§ WHAT TO PRODUCE:
Check every line of the records below for the string "target", then report only how many lines have it.

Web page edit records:
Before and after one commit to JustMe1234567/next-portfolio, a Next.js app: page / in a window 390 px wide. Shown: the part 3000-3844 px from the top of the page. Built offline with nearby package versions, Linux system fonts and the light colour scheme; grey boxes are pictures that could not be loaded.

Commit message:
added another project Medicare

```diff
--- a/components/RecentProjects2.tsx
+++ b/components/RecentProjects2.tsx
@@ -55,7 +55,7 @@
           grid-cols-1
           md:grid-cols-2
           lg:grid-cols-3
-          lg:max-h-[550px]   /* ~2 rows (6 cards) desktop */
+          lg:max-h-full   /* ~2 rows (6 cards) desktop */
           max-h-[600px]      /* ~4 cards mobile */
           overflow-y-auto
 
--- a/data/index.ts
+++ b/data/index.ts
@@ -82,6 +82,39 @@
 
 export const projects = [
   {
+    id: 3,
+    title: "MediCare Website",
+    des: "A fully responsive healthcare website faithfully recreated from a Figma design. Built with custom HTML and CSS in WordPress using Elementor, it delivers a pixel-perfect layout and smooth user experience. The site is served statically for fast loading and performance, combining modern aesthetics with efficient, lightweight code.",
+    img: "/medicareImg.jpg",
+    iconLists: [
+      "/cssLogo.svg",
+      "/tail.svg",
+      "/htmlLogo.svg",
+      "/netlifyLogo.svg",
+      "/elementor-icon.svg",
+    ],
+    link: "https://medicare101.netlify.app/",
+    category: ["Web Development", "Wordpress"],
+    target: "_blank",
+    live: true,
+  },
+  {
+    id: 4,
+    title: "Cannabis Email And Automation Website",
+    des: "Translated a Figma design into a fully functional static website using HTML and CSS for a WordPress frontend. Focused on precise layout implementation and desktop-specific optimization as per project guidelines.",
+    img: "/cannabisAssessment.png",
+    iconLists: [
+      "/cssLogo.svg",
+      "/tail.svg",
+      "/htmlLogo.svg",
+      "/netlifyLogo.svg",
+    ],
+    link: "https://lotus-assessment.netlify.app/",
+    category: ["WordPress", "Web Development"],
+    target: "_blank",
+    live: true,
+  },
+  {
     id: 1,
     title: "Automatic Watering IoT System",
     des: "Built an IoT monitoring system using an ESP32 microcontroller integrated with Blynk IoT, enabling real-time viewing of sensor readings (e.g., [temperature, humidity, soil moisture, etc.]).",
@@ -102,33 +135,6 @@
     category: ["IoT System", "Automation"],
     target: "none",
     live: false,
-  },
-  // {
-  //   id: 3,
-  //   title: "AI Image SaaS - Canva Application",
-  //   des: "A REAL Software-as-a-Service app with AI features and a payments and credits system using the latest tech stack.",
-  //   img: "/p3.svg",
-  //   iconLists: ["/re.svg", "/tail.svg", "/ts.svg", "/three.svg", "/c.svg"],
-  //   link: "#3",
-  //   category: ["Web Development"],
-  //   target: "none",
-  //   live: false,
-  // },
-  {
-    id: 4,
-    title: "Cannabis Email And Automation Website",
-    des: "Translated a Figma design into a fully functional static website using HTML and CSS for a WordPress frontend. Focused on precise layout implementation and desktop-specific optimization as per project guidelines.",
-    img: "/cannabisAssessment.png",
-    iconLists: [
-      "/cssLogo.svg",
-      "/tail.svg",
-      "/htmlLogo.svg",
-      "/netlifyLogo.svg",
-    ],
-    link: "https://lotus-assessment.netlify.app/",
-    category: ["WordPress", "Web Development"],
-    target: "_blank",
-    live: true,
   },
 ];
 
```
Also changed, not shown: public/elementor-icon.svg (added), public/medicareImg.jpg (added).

§ RESULT:
5